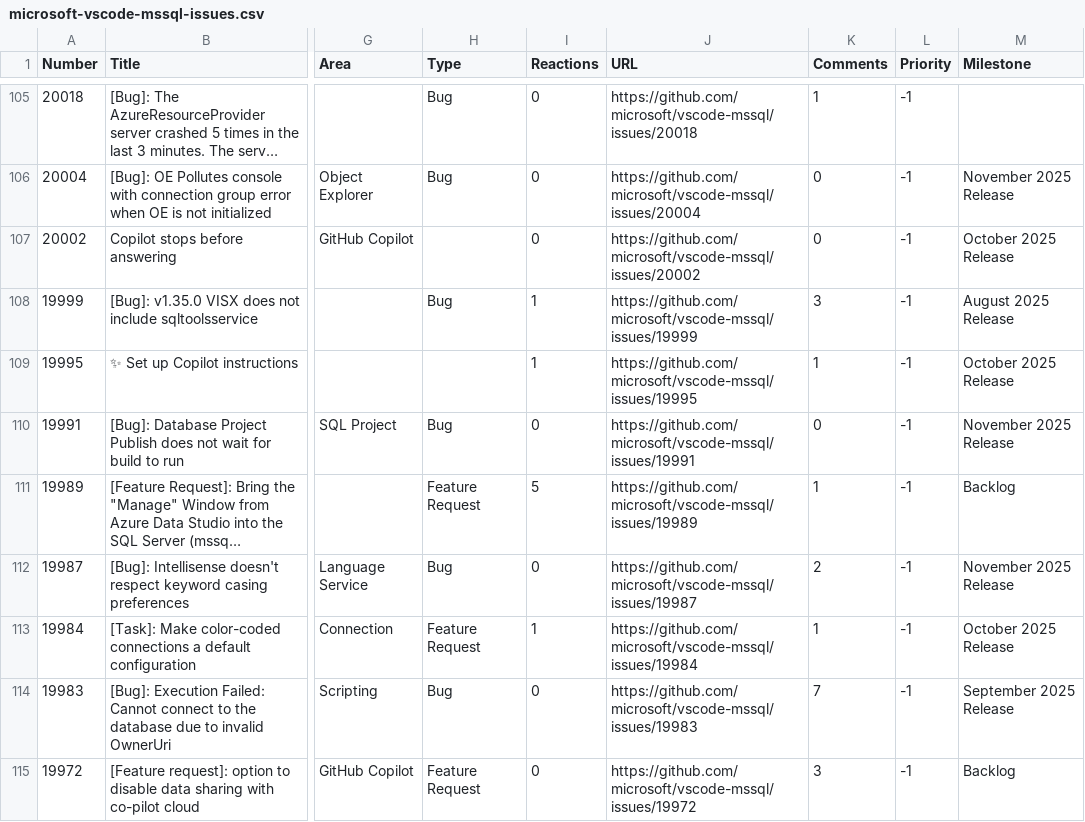
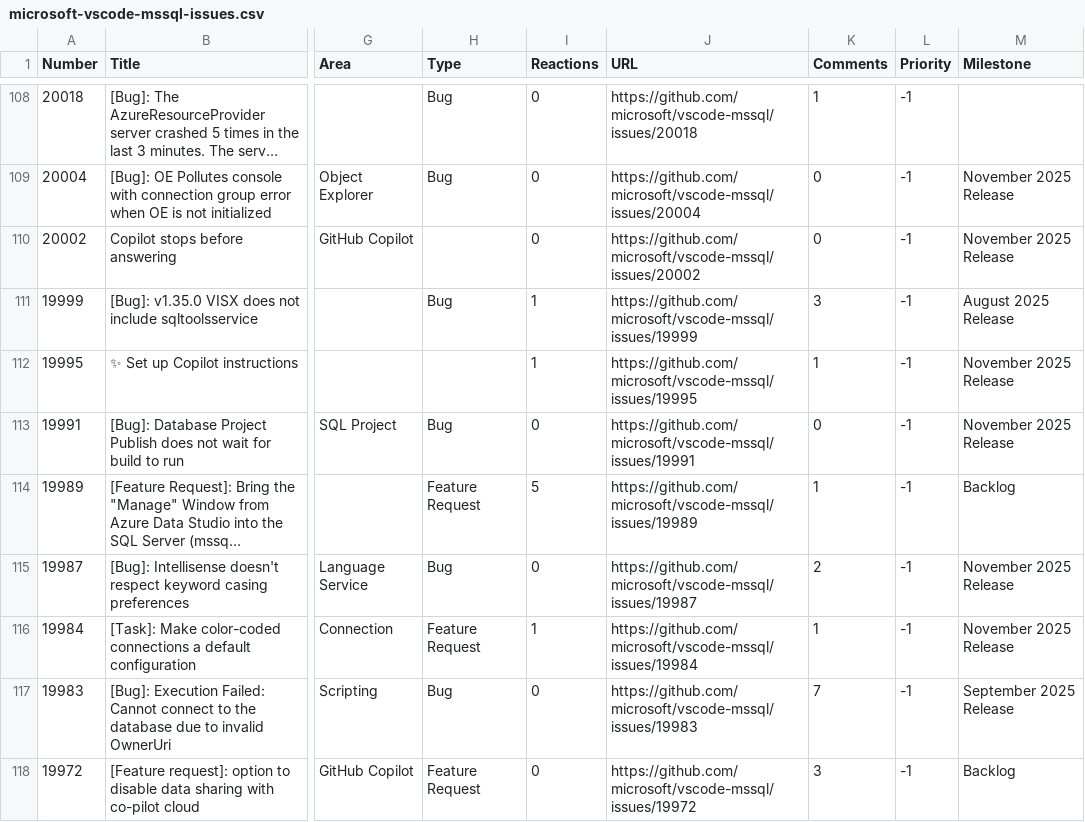
Before and after one commit to aasimkhan30/vscode-mssql-issues, a CSV file: microsoft-vscode-mssql-issues.csv, drawn as a sheet; only a part is shown, gaps mark what is left out; long unchanged cells end in …; addresses are those after the commit; the diff covers the shown part only; the diff names each change by its address in the sheet, - before the commit and + after, or states it on an @@ line.

```diff
--- a/microsoft-vscode-mssql-issues.csv
+++ b/microsoft-vscode-mssql-issues.csv
-M110 (Milestone): October 2025 Release
+M110 (Milestone): November 2025 Release
-M112 (Milestone): October 2025 Release
+M112 (Milestone): November 2025 Release
-M116 (Milestone): October 2025 Release
+M116 (Milestone): November 2025 Release
```
Also changed, not shown: 3 added rows and 91 edited cells elsewhere in this file, 1 other file.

----

### Exercise requirements
Retype the records in full, exactly as given, and omit the pictures.

### Task response
Before and after one commit to aasimkhan30/vscode-mssql-issues, a CSV file: microsoft-vscode-mssql-issues.csv, drawn as a sheet; only a part is shown, gaps mark what is left out; long unchanged cells end in …; addresses are those after the commit; the diff covers the shown part only; the diff names each change by its address in the sheet, - before the commit and + after, or states it on an @@ line.

```diff
--- a/microsoft-vscode-mssql-issues.csv
+++ b/microsoft-vscode-mssql-issues.csv
-M110 (Milestone): October 2025 Release
+M110 (Milestone): November 2025 Release
-M112 (Milestone): October 2025 Release
+M112 (Milestone): November 2025 Release
-M116 (Milestone): October 2025 Release
+M116 (Milestone): November 2025 Release
```
Also changed, not shown: 3 added rows and 91 edited cells elsewhere in this file, 1 other file.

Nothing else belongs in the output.